### Exercise requirements
Each record must appear in your answer exactly as it does below.

### Information provided
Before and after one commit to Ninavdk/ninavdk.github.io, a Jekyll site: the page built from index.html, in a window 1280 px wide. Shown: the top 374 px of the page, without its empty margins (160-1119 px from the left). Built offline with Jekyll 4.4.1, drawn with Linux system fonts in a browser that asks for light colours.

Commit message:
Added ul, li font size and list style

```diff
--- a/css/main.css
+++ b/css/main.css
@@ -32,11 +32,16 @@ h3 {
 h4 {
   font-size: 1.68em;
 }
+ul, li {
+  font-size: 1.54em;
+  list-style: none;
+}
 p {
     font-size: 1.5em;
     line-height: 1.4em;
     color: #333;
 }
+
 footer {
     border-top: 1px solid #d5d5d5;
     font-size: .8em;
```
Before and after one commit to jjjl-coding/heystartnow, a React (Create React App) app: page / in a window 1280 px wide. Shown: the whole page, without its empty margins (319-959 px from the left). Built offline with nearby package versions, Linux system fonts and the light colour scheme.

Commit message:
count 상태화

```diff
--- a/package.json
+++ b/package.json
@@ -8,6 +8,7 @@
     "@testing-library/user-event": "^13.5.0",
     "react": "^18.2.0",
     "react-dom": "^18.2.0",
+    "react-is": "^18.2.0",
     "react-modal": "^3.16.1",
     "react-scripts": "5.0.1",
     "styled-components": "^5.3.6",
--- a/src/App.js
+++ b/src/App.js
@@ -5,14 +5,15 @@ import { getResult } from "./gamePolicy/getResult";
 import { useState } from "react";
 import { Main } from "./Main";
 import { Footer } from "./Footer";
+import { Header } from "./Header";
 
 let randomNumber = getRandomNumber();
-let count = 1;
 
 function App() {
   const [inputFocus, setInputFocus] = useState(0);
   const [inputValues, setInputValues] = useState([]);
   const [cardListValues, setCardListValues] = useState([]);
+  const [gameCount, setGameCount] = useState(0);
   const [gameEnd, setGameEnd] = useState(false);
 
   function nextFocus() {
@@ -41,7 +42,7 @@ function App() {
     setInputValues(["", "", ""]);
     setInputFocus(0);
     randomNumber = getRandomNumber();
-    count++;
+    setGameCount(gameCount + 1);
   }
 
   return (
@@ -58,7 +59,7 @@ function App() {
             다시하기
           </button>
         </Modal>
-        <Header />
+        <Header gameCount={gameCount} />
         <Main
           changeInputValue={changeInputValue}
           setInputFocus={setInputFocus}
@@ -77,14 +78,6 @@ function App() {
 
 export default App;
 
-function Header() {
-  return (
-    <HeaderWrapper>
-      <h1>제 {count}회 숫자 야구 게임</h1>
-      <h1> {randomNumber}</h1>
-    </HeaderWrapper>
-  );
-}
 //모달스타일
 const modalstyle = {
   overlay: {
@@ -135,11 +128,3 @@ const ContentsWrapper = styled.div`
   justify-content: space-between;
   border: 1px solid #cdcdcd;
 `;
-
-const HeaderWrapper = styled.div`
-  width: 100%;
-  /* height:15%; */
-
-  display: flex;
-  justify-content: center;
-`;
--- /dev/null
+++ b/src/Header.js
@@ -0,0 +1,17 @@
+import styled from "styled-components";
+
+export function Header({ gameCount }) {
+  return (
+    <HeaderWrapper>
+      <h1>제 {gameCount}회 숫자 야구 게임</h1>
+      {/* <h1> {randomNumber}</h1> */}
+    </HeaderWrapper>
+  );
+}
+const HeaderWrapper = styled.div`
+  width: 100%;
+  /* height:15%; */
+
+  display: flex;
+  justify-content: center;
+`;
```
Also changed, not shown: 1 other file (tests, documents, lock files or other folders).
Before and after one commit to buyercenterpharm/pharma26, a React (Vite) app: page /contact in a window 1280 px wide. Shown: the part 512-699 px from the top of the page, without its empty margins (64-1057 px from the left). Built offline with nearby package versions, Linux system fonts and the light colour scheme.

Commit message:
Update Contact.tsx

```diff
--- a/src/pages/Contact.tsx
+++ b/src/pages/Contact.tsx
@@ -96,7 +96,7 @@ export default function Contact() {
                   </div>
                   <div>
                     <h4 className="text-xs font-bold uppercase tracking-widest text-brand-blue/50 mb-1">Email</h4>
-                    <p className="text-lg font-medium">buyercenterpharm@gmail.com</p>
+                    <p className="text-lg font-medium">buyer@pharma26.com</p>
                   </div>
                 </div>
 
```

### Completed exercise
Before and after one commit to Ninavdk/ninavdk.github.io, a Jekyll site: the page built from index.html, in a window 1280 px wide. Shown: the top 374 px of the page, without its empty margins (160-1119 px from the left). Built offline with Jekyll 4.4.1, drawn with Linux system fonts in a browser that asks for light colours.

Commit message:
Added ul, li font size and list style

```diff
--- a/css/main.css
+++ b/css/main.css
@@ -32,11 +32,16 @@ h3 {
 h4 {
   font-size: 1.68em;
 }
+ul, li {
+  font-size: 1.54em;
+  list-style: none;
+}
 p {
     font-size: 1.5em;
     line-height: 1.4em;
     color: #333;
 }
+
 footer {
     border-top: 1px solid #d5d5d5;
     font-size: .8em;
```
Before and after one commit to jjjl-coding/heystartnow, a React (Create React App) app: page / in a window 1280 px wide. Shown: the whole page, without its empty margins (319-959 px from the left). Built offline with nearby package versions, Linux system fonts and the light colour scheme.

Commit message:
count 상태화

```diff
--- a/package.json
+++ b/package.json
@@ -8,6 +8,7 @@
     "@testing-library/user-event": "^13.5.0",
     "react": "^18.2.0",
     "react-dom": "^18.2.0",
+    "react-is": "^18.2.0",
     "react-modal": "^3.16.1",
     "react-scripts": "5.0.1",
     "styled-components": "^5.3.6",
--- a/src/App.js
+++ b/src/App.js
@@ -5,14 +5,15 @@ import { getResult } from "./gamePolicy/getResult";
 import { useState } from "react";
 import { Main } from "./Main";
 import { Footer } from "./Footer";
+import { Header } from "./Header";
 
 let randomNumber = getRandomNumber();
-let count = 1;
 
 function App() {
   const [inputFocus, setInputFocus] = useState(0);
   const [inputValues, setInputValues] = useState([]);
   const [cardListValues, setCardListValues] = useState([]);
+  const [gameCount, setGameCount] = useState(0);
   const [gameEnd, setGameEnd] = useState(false);
 
   function nextFocus() {
@@ -41,7 +42,7 @@ function App() {
     setInputValues(["", "", ""]);
     setInputFocus(0);
     randomNumber = getRandomNumber();
-    count++;
+    setGameCount(gameCount + 1);
   }
 
   return (
@@ -58,7 +59,7 @@ function App() {
             다시하기
           </button>
         </Modal>
-        <Header />
+        <Header gameCount={gameCount} />
         <Main
           changeInputValue={changeInputValue}
           setInputFocus={setInputFocus}
@@ -77,14 +78,6 @@ function App() {
 
 export default App;
 
-function Header() {
-  return (
-    <HeaderWrapper>
-      <h1>제 {count}회 숫자 야구 게임</h1>
-      <h1> {randomNumber}</h1>
-    </HeaderWrapper>
-  );
-}
 //모달스타일
 const modalstyle = {
   overlay: {
@@ -135,11 +128,3 @@ const ContentsWrapper = styled.div`
   justify-content: space-between;
   border: 1px solid #cdcdcd;
 `;
-
-const HeaderWrapper = styled.div`
-  width: 100%;
-  /* height:15%; */
-
-  display: flex;
-  justify-content: center;
-`;
--- /dev/null
+++ b/src/Header.js
@@ -0,0 +1,17 @@
+import styled from "styled-components";
+
+export function Header({ gameCount }) {
+  return (
+    <HeaderWrapper>
+      <h1>제 {gameCount}회 숫자 야구 게임</h1>
+      {/* <h1> {randomNumber}</h1> */}
+    </HeaderWrapper>
+  );
+}
+const HeaderWrapper = styled.div`
+  width: 100%;
+  /* height:15%; */
+
+  display: flex;
+  justify-content: center;
+`;
```
Also changed, not shown: 1 other file (tests, documents, lock files or other folders).
Before and after one commit to buyercenterpharm/pharma26, a React (Vite) app: page /contact in a window 1280 px wide. Shown: the part 512-699 px from the top of the page, without its empty margins (64-1057 px from the left). Built offline with nearby package versions, Linux system fonts and the light colour scheme.

Commit message:
Update Contact.tsx

```diff
--- a/src/pages/Contact.tsx
+++ b/src/pages/Contact.tsx
@@ -96,7 +96,7 @@ export default function Contact() {
                   </div>
                   <div>
                     <h4 className="text-xs font-bold uppercase tracking-widest text-brand-blue/50 mb-1">Email</h4>
-                    <p className="text-lg font-medium">buyercenterpharm@gmail.com</p>
+                    <p className="text-lg font-medium">buyer@pharma26.com</p>
                   </div>
                 </div>
 
```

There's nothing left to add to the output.